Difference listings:
##########

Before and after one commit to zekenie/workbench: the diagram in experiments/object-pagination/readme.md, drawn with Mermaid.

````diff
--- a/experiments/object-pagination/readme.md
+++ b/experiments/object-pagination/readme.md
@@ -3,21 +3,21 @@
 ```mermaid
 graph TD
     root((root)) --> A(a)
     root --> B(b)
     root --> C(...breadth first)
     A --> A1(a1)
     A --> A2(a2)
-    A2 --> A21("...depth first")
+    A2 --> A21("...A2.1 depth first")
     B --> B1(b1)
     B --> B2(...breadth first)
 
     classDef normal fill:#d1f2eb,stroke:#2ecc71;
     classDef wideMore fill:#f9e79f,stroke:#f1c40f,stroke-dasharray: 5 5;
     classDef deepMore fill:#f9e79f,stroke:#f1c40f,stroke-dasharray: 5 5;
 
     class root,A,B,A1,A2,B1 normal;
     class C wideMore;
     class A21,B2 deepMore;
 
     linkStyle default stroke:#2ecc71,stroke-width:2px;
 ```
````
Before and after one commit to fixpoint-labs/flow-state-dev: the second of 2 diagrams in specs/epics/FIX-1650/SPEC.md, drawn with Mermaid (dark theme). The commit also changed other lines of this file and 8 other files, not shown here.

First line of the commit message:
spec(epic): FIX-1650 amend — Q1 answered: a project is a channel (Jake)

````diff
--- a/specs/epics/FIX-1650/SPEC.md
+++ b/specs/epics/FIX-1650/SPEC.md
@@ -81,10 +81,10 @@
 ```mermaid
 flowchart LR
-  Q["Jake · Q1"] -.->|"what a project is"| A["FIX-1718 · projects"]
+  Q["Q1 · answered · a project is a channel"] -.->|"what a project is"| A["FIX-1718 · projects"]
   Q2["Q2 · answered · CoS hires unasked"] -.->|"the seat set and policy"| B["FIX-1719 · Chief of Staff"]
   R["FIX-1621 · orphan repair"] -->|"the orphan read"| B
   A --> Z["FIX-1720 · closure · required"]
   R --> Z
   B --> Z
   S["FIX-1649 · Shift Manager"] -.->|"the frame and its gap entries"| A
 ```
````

##########

DESCRIPTION OF THE TASK — Repeat exactly the lines starting at the line with "class A21,B2 deepMore;" and ending with the final line of the entries. Include nothing else.

RESULT OF THE TASK —
     class A21,B2 deepMore;
 
     linkStyle default stroke:#2ecc71,stroke-width:2px;
 ```
````
Before and after one commit to fixpoint-labs/flow-state-dev: the second of 2 diagrams in specs/epics/FIX-1650/SPEC.md, drawn with Mermaid (dark theme). The commit also changed other lines of this file and 8 other files, not shown here.

First line of the commit message:
spec(epic): FIX-1650 amend — Q1 answered: a project is a channel (Jake)

````diff
--- a/specs/epics/FIX-1650/SPEC.md
+++ b/specs/epics/FIX-1650/SPEC.md
@@ -81,10 +81,10 @@
 ```mermaid
 flowchart LR
-  Q["Jake · Q1"] -.->|"what a project is"| A["FIX-1718 · projects"]
+  Q["Q1 · answered · a project is a channel"] -.->|"what a project is"| A["FIX-1718 · projects"]
   Q2["Q2 · answered · CoS hires unasked"] -.->|"the seat set and policy"| B["FIX-1719 · Chief of Staff"]
   R["FIX-1621 · orphan repair"] -->|"the orphan read"| B
   A --> Z["FIX-1720 · closure · required"]
   R --> Z
   B --> Z
   S["FIX-1649 · Shift Manager"] -.->|"the frame and its gap entries"| A
 ```
````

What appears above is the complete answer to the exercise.